Sometimes people ask me what I think is the most important “thing” that can help the patient to recover from mental illness. Many would guess it is the patient’s compliance to treatment, support and love from family members, getting help from the right person/place etc. Yes these are all quite important.
But no, I think it’s the patient’s insight to his/her problems, that’s the most important factor.
First you need to be able to recognise that you have a problem. And then you seek help, and then you comply to the treatment, and then maybe your family support you throughout, and then you learn about your illness and how to prevent relapses. Without insight, none of this is possible.
Yes I have mentioned before that for some patients with no insights to their problems, sometimes family members can put medicine into their food/drink. But do you think family member can consistently and successfully put the medicine each and every time? Do you think they can fully recover after a period of time? Do you think next time they have a relapse the patient can spot the early warning signs themselves? Do you think family members can be there all the time? Do you think about the consequences if and when the patient finds out?

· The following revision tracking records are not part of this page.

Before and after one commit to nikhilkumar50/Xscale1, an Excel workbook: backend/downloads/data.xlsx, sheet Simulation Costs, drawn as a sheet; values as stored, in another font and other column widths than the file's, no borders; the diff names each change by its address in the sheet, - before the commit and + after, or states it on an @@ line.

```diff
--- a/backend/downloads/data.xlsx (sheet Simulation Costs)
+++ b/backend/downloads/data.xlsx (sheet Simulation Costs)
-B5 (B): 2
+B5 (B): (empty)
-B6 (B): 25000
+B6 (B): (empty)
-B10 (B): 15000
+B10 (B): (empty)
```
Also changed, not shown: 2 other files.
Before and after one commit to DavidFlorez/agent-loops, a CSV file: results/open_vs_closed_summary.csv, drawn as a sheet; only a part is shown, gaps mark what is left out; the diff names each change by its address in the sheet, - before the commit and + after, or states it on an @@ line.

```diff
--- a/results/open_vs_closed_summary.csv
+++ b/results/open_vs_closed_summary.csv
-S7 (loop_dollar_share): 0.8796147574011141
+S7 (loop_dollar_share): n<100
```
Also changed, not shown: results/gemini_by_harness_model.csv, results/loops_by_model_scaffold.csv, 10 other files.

Many people don’t recognise their problem as a problem, and allow it to worsen. It’s a bit like liver cancer, you don’t feel pain, you don’t see any symptoms, by the time it’s discovered, the cancer could have spreaded quite badly. But what we are talking about here is worse than liver cancer, some people with clinical depression don’t recognise it even until the time they jump down from the building and end their lives – they still think it’s their problems that they can’t cope, can’t face and manage adversity in life. They didn’t see that it could be their hormones, their brain circuits, and that maybe they need help (not on adversity in life), on their mood disorder (and perhaps learning some coping skills and become more resilient), and then they can face all the challenges by themselves again.
One’s insight to their problem affects all stages of treatment. Recognising symptoms of hearing voices as mental illness, recognising the need to seek help, recognising the need to be compliant to treatment, recognising how the illness functions, recognising how to prevent relapses, recognising when to see doctor whenever needed.

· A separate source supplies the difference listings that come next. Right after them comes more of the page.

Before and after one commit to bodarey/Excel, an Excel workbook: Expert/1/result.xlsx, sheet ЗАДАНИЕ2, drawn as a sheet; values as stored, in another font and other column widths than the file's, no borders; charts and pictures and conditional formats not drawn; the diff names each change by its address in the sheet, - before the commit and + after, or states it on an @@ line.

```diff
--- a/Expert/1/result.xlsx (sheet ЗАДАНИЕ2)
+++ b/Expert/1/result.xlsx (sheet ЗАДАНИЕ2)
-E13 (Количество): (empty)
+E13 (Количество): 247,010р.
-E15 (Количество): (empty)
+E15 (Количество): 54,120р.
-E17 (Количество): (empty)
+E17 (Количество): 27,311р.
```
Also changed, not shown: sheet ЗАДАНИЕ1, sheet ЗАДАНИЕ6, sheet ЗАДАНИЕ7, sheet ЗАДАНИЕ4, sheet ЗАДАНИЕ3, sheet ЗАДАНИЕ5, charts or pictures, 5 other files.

So sometimes I’ll tell people, it’s good enough that you recognise it as a problem and that you need help. Quite often this is to people with bipolar disorder (don’t recognise the manic phase as problem, as they enjoy it!), morbid jealousy (insist that it’s the partner that’s unfaithful, not their excessive jealousy and suspicion as the problems), schizophrenia (thinking the voices are real, they are not problems to them), depression (genuinely believing that they are useless, they can’t cope, they are stupid etc instead of seeing those as just negative automated thoughts) etc. Don’t worry too much once you have got the insights, there will be people trying to help you along the way. All you need to do first of all, is to reach out, really.